[Activity] Please work out how many lines include the word "False" in the entries, and reply with only the count.

Excerpts from a dataset
● ● ● ● ●

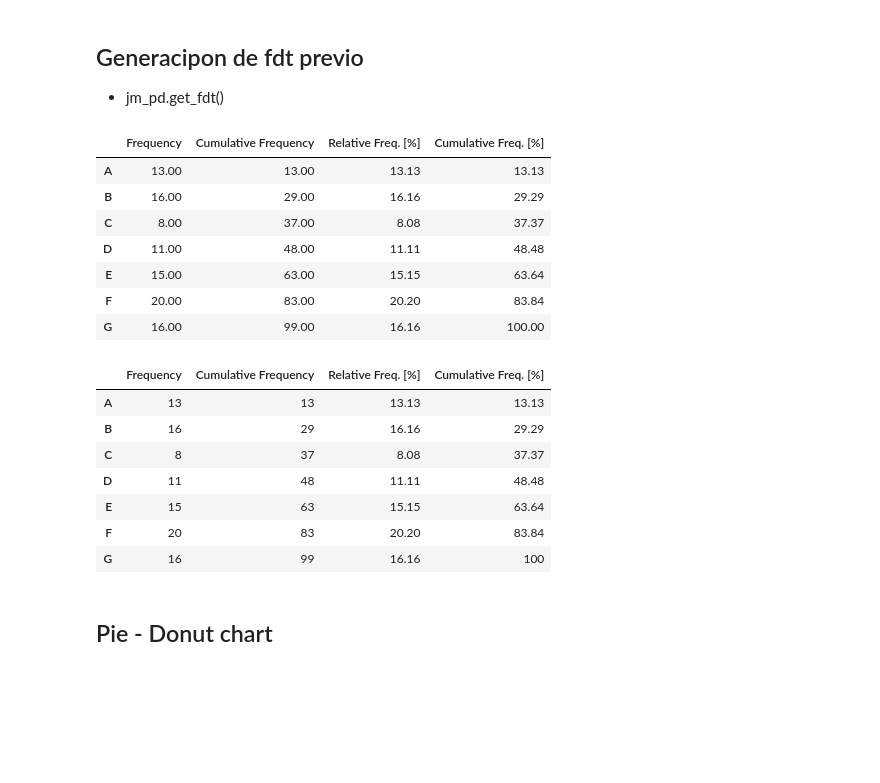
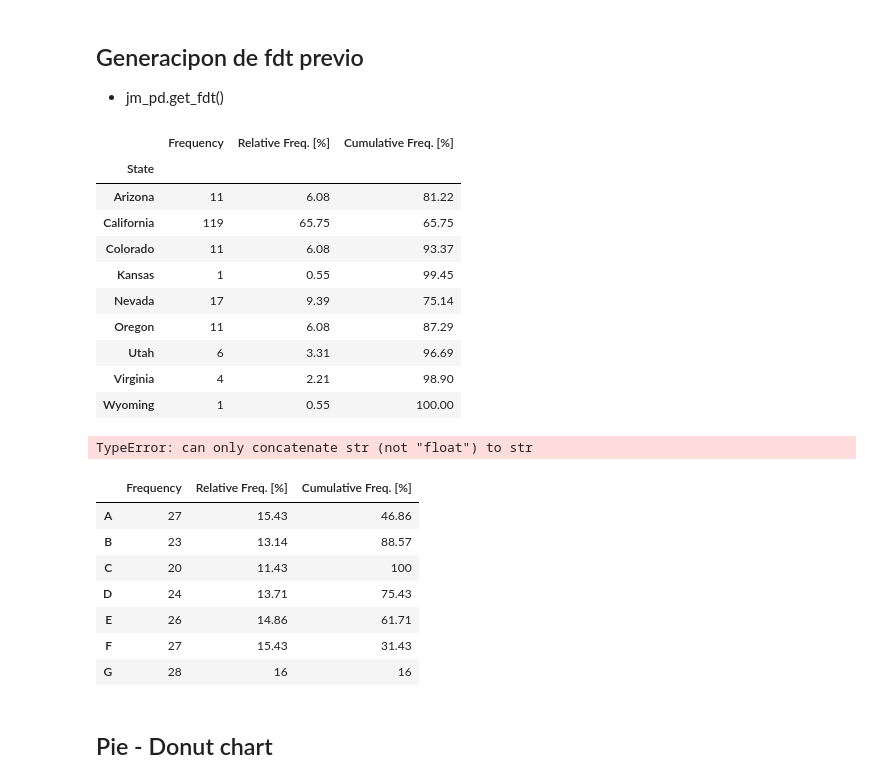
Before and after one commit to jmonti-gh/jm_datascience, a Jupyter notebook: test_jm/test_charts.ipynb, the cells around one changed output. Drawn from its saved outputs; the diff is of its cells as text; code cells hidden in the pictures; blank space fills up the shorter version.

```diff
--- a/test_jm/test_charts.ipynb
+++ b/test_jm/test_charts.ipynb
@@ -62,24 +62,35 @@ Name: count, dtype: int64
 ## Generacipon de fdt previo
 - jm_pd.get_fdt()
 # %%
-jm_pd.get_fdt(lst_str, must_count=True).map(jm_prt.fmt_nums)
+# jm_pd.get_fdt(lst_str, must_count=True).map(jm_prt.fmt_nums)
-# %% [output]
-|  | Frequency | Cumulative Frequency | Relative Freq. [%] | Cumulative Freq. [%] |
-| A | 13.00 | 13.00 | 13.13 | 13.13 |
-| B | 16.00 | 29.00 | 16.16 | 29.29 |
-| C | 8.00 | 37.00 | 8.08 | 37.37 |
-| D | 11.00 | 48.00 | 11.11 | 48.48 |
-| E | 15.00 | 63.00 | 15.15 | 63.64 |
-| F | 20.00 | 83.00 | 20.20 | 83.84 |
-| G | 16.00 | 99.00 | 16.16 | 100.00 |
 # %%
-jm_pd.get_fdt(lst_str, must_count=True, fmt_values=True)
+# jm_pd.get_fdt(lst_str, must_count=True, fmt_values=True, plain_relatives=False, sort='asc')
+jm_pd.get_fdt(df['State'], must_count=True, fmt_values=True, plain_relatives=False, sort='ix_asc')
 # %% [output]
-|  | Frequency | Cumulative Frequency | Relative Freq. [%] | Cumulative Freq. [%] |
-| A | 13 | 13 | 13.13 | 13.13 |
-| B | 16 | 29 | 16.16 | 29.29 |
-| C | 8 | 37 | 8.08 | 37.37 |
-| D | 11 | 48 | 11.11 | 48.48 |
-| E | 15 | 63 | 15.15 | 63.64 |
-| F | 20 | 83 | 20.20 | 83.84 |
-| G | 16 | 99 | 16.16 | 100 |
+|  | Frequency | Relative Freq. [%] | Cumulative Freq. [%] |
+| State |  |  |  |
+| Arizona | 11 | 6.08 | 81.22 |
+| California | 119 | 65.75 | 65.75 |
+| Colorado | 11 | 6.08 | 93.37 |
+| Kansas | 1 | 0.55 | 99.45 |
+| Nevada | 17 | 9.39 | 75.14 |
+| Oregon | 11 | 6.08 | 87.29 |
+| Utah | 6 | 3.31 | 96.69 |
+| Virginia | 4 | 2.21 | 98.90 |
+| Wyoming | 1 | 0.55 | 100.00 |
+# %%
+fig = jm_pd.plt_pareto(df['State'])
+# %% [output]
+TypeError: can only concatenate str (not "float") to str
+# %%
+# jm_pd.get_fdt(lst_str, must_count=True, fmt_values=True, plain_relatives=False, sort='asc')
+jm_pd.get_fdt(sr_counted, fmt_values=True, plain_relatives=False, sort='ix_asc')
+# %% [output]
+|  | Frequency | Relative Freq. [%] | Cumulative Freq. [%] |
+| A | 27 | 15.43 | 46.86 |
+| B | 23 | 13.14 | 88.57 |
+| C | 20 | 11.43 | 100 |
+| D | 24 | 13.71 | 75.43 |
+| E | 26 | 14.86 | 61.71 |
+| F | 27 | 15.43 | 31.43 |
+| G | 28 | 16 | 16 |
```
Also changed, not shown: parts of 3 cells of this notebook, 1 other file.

● ● ● ● ●

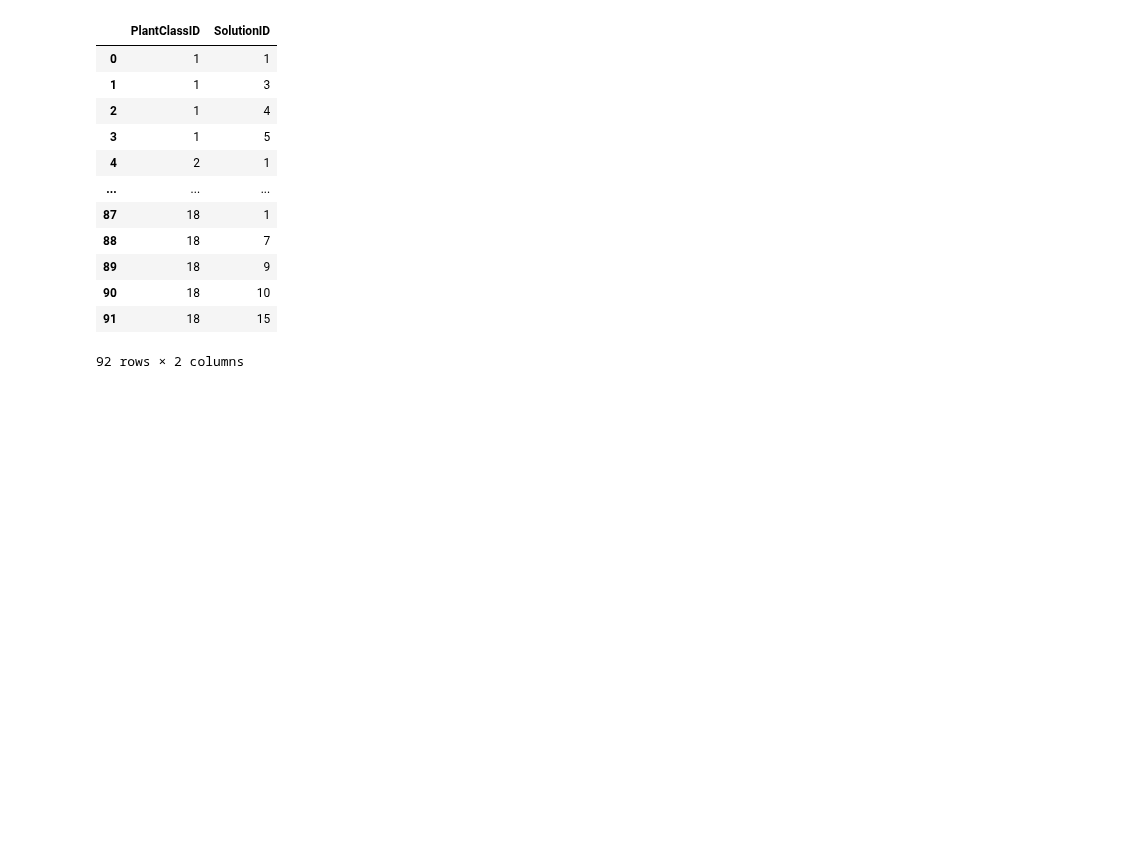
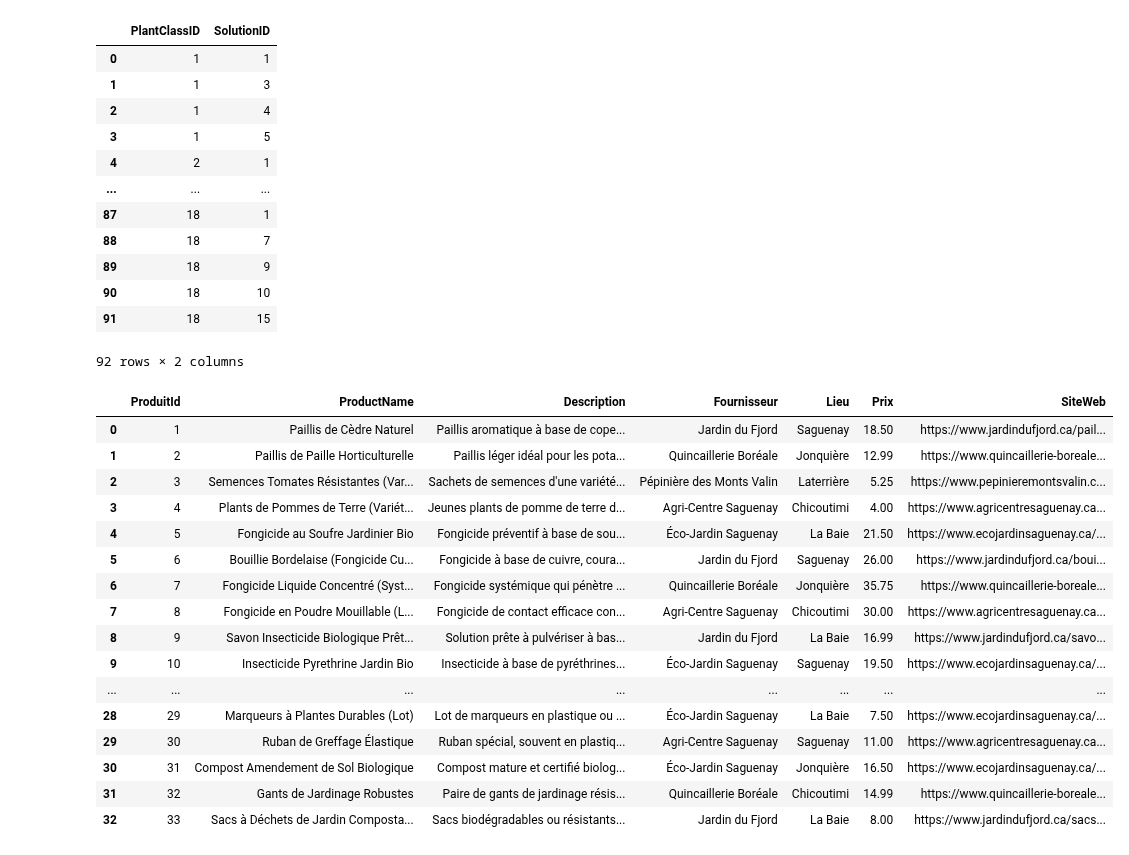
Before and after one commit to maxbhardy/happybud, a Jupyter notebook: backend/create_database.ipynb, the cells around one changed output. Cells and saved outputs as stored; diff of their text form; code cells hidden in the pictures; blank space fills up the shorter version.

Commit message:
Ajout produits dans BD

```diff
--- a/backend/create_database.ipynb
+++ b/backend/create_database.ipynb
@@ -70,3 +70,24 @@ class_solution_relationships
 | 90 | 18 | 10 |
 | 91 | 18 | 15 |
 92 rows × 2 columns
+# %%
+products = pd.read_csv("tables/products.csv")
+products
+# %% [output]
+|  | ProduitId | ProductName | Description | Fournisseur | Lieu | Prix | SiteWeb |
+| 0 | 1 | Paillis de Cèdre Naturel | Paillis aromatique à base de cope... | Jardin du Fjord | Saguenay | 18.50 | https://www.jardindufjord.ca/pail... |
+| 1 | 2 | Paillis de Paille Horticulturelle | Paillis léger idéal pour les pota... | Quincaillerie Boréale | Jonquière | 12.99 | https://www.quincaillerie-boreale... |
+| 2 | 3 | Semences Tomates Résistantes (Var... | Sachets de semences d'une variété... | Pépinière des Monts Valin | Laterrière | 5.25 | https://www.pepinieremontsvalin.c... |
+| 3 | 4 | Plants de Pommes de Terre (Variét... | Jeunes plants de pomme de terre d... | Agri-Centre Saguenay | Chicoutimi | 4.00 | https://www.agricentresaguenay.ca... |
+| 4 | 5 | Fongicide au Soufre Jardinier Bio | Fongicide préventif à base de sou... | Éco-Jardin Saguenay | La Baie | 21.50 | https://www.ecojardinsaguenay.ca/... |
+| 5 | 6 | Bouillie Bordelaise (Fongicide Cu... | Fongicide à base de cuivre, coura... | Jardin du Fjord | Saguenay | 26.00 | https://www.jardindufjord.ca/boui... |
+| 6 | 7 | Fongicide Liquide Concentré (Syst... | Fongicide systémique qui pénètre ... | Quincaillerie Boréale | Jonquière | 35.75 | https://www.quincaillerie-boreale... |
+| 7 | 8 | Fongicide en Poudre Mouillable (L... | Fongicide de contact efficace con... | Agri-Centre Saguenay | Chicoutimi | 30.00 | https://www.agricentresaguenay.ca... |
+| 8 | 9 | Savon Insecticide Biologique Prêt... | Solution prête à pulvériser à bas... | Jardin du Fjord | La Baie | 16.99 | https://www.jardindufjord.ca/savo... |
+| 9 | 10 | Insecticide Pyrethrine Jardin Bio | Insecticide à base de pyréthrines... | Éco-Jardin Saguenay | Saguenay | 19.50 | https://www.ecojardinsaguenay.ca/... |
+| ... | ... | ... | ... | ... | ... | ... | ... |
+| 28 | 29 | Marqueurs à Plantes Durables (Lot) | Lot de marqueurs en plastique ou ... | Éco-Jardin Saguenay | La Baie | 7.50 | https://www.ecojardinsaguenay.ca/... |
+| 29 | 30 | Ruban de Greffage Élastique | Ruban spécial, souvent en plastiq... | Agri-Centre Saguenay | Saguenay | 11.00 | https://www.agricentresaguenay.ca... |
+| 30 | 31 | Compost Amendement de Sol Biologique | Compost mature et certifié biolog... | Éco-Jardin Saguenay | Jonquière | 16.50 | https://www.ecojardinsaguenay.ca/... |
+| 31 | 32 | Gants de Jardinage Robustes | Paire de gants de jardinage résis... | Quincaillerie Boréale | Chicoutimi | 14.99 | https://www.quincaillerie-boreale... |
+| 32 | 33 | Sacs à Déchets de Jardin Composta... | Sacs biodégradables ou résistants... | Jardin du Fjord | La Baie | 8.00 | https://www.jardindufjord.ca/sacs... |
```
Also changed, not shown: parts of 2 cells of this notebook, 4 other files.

● ● ● ● ●

[Problem solution] 4